The 30 MLB teams drew nearly 64.6 million fans for the regular season that ended Wednesday, which is up from the 45.3 million who attended games in 2021, according to baseball-reference.com. This year’s numbers are still down from the 68.5 million who attended games in 2019, which was the last season that wasn’t affected by the pandemic.

The 111-win Los Angeles Dodgers led baseball with 3.86 million fans flocking to Dodger Stadium for an average of 47,672 per contest. The Oakland Athletics – who lost 102 games, play in an aging stadium and are the constant subject of relocation rumors – finished last, drawing just 787,902 fans for an average of less than 10,000 per game.

The St. Louis Cardinals finished second, drawing 3.32 million fans. They were followed by the Yankees (3.14 million), defending World Series champion Braves (3.13 million) and Padres (2.99 million).

The Toronto Blue Jays saw the biggest jump in attendance, rising from 805,901 fans to about 2.65 million. They were followed by the Cardinals, Yankees, Mariners, Dodgers, and Mets, which all drew more than a million fans more than in 2021.

The Rangers and Reds were the only teams to draw fewer fans than in 2021.

Only the Rangers started the 2021 season at full capacity and all 30 teams weren’t at 100% until July. No fans were allowed to attend regular season games in 2020.

MLB attendance had been declining slowly for years – even before the pandemic – after hitting its high mark of 79.4 million in 2007. This year’s 64.6 million fans is the fewest in a non-COVID-19 season since the sport expanded to 30 teams in 1998.

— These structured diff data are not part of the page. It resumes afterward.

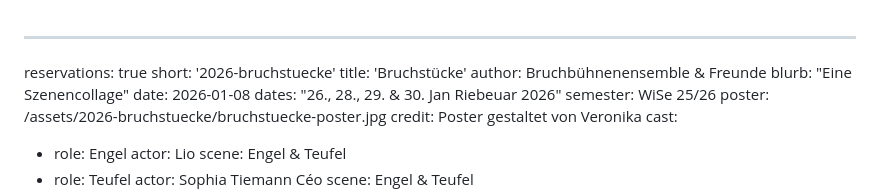
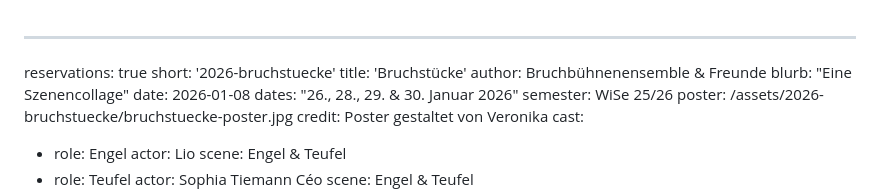
Before and after one commit to Bruchbuehne/bruchbuehne.github.io, a Markdown page: src/inszenierungen/2026-01-bruchstuecke.md, the part around the change. Rendered like a GitHub page.

```diff
--- a/src/inszenierungen/2026-01-bruchstuecke.md
+++ b/src/inszenierungen/2026-01-bruchstuecke.md
@@ -5,7 +5,7 @@ title: 'Bruchstücke'
 author: Bruchbühnenensemble & Freunde
 blurb: "Eine Szenencollage"
 date: 2026-01-08
-dates: "26., 28., 29. & 30. Jan Riebeuar 2026"
+dates: "26., 28., 29. & 30. Januar 2026"
 semester: WiSe 25/26
 poster: /assets/2026-bruchstuecke/bruchstuecke-poster.jpg
 credit: Poster gestaltet von Veronika
```
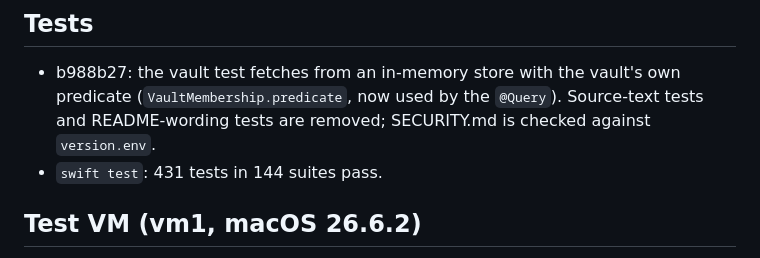
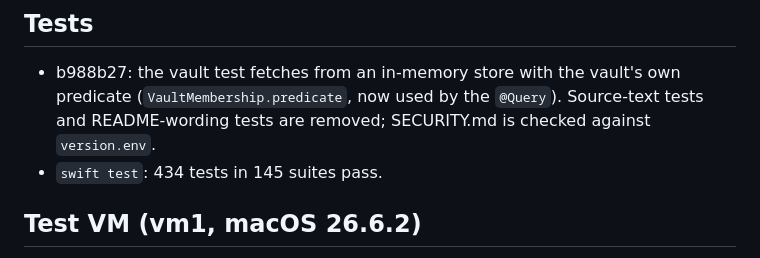
Before and after one commit to aka-kika/sift, a Markdown page: docs/CHECK-FIXES-2026-10-25.md, the part around the change. GitHub-like rendering.

Commit message:
docs: test count after the late Finder move fix
Co-Authored-By: Claude Opus 5.5 <noreply@anthropic.com>

```diff
--- a/docs/CHECK-FIXES-2026-10-25.md
+++ b/docs/CHECK-FIXES-2026-10-25.md
@@ -41,7 +41,7 @@ Branch `check-fixes-2026-10-25`, from `review-fixes-2026-10-24` at `c4e0c36`. On
 ## Tests
 
 - b988b27: the vault test fetches from an in-memory store with the vault's own predicate (`VaultMembership.predicate`, now used by the `@Query`). Source-text tests and README-wording tests are removed; SECURITY.md is checked against `version.env`.
-- `swift test`: 431 tests in 144 suites pass.
+- `swift test`: 434 tests in 145 suites pass.
 
 ## Test VM (vm1, macOS 26.6.2)
 
```
Also changed, not shown: docs/environment.md (+1 -1 lines).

The lost attendance has been balanced in some ways by higher viewership on the sport’s MLB.TV streaming service. Viewers watched 11.5 billion minutes of content in 2022, which was a record high and up nearly 10% from 2021.